    DEC was created not in 1972 but by a State enabling that took effect on July 1, 1970. Thus, by State law I was transferred to form the new agency from the State Office for Local Government where I was director of a State environmental commission, along with 500 air, water and solid waste engineers from the Health Deppartment and 2,000 Conservation Department employees.

    In 1972 the Environmental Conservation Law was codified from existing State law, as drafted by Phil Weinberg .Also in 1972 Stan Legg, formerly on State DPW-DOT staff and then Deputy Commissioner for Administration at DEC, was working on a study to support establishment of the nine DEC administrative regions as they now exist.. red a thoDOT.)

    For the first year I reported directly to DEC’s first Commissioner, Henry Louis Diamond. During that year we hired a NYC firm, I believe – I forget the name – to design the logos. We looked at a number of alternatives and very quickly selected the simple but meaningful design that served to identify and unify DEC so well for all of these years. In short order the logos was installed on the parapets of our building at 50 Wolf Road where anyone going up and down the Northway could see it.

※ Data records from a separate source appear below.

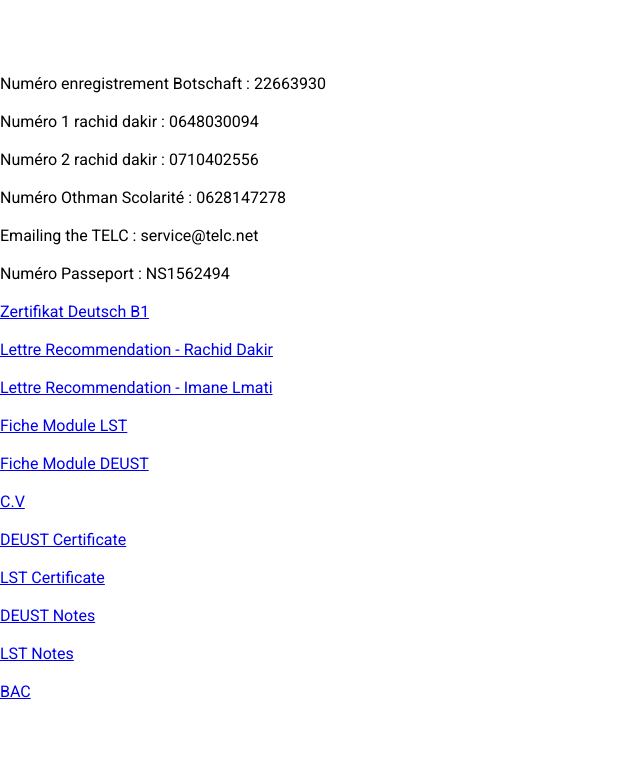
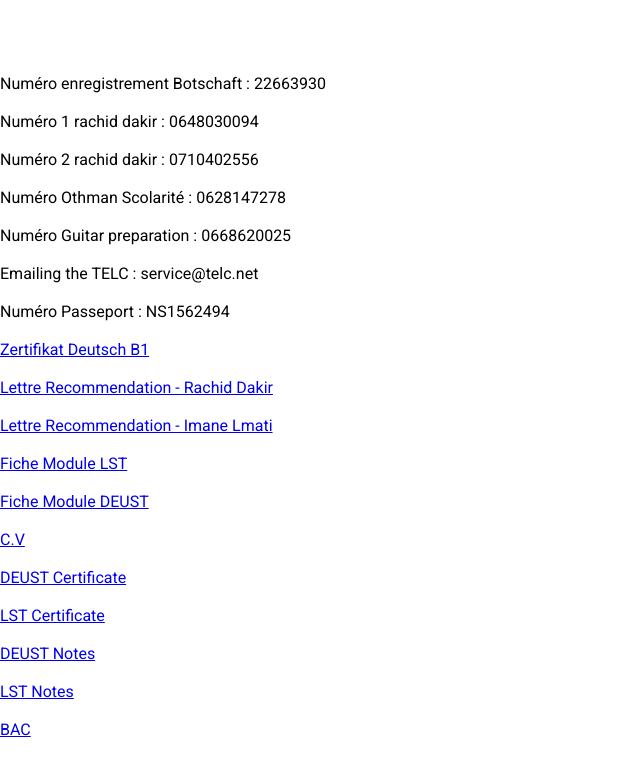
Before and after one commit to akramthedev/die-deutsch-traum, a React (Create React App) app: page /Dokument in a window 1280 px wide. Shown: the top 776 px of the page, without its empty margins (0-640 px from the left). Built offline with nearby package versions, Linux system fonts and the light colour scheme.

Commit message:
Update Dokument.jsx

```diff
--- a/src/Dokument.jsx
+++ b/src/Dokument.jsx
@@ -43,6 +43,13 @@ const Dokument = () => {
 
       <a>
         Numéro Othman Scolarité : 0628147278
+      </a>
+             <br />
+             <br />
+
+
+      <a>
+        Numéro Guitar preparation : 0668620025
       </a>
              <br />
              <br />
```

    DEC is being cut to ribbons and the gradual quiet elimination of the logos to destry the agency’s individualism is all part of its diminishment. Not that cuts at DEC are anything new. They began at the end of the Rockefeller era, as soon as the agency was born and even while all of the new environmental laws at the State and federal levels were creating added responsibilities. It was continuous but under Pataki about 850 State Purposes-funded position were lost and another 800 have been lost since then.

    Losing the logos is akin to taking down the flag and surrendering.

  8. Scott says:

    At some point we should start contemplating what the ‘Empire’ in “Empire State” really means in NYS.

  9. Wally Elton says:

    At the very least, an incredible waste of money. But I suspect this, too, will pass.

  10. common sense says:

    This is sad. Not your reporting Dave, but the loss of history and pride with these logos. I understand responsible change, but this is politics spoiling the history of many thoughtful agency banners. SUNY was the only exempt agency from what I understand…..why?

  11. roamin with broman says:

    Stupid idea by Der Kuomoczar.

  12. Marco says:

    I have mixed feelings about logos. A brand of the hapless, a symbol of hope, a statement for their hubris? I don’t know…don’t really care. I want clean water. I want clean, undeveloped land. I don’t want commercial development in my playground. I would love to know at a glance whether a piece of ground is open for hunting, fishing, hiking and camping, or, is private. It will be difficult to replace all the DEC signs, and more expensive than simply keeping the old logo. Can I then assume that anything unmarked is open? Ha…I think I’ll find trouble in my quest for a logoless ambivalence. We will see.

  13. Harley says:

    I suspect most of you are overlooking the true agenda here! What this is really about is agency consolidation and this is the first step.